- If you fail to plan you, are planning to fail
- Money must work for you, you must not work for money
- The key to being financially independent is to live within your means
- To follow the correct order of priority, build a financial plan like a house. The foundation is the assurance to provide for the unforeseen, i.e. life, disability and medical cover and cash for emergencies (see ‘Three Accounts’ below). The ‘walls’ are the ‘Long Term Savings’ for retirement/financial independence and the ‘roof’ is the ‘Medium Term Savings’.
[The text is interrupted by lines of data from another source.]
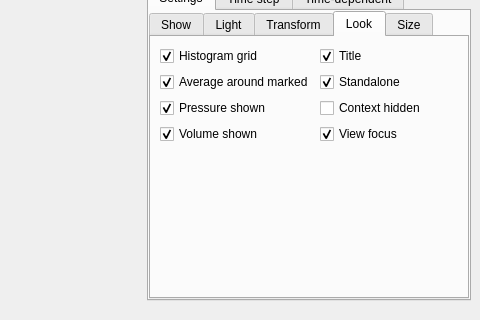
Old version of the form MainWindow.ui in the repository danlipsa/foamvis; both pictures show x 563 to 1043 and y 151 to 471 of the 1043 by 596 pixel window.
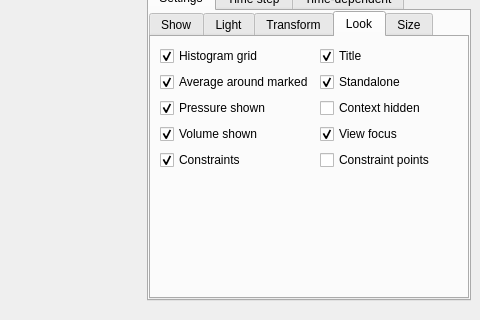
New version of the form. The open tabs and pages were chosen to show the change. Custom widgets are drawn as their Qt base class.

Diff of the .ui file:
```diff
--- a/MainWindow.ui
+++ b/MainWindow.ui
@@ -1437,6 +1437,23 @@
                  </property>
                 </widget>
                </item>
+               <item row="4" column="0">
+                <widget class="QCheckBox" name="checkBoxConstraints">
+                 <property name="text">
+                  <string>Constraints</string>
+                 </property>
+                 <property name="checked">
+                  <bool>true</bool>
+                 </property>
+                </widget>
+               </item>
+               <item row="4" column="1">
+                <widget class="QCheckBox" name="checkBoxConstraintPoints">
+                 <property name="text">
+                  <string>Constraint points</string>
+                 </property>
+                </widget>
+               </item>
               </layout>
              </widget>
              <widget class="QWidget" name="tabSize">
```
Left out of the diff: 136 changed lines with no effect on the pictures.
Debt: most people have it and it often creates a hurdle to achieving financial independence. Having a ‘Debtonation Plan’ is useful to overcome this hurdle. Here’s one that will get anyone out of all their debt within five years, if they stick to it and don’t create any further debt.
The 'Debtonation' Plan
|Debt||Interest||Amount Owing||Repayments||New Repayments|
|1||22%||V||A||A + 200 until V = 0|
|2||17%||W||B||B+A+200 when V=0|
|3||15%||X||C||C+B+A+200 when W=0|
|4||11%||Y||D||D+C+B+A+200 when X=0|
|5||8%||Z||E||E+D+C+B+A+200 when Y=0 until Z=0|
Three Accounts: Account number 1 is the Emergency Account. Three months of income, usually in ‘cash’. Account number 2 is the Medium Term Savings Account which is for the new car, the deposit on the house or next property, education of the children, the next holiday etc., in short, for the ‘lifestyle’ acquisitions. The most practical vehicle for this is unit trusts. Account number 3 is the Long Term savings Account for retirement/financial independence. Starting with equities, then adding property but when retirement or financial independence is reached it should include cash again. A third into each of these asset classes is a prudent balance and should be maintained. A 30 - 50% exposure to offshore in each of these classes will add to a portfolio’s stability.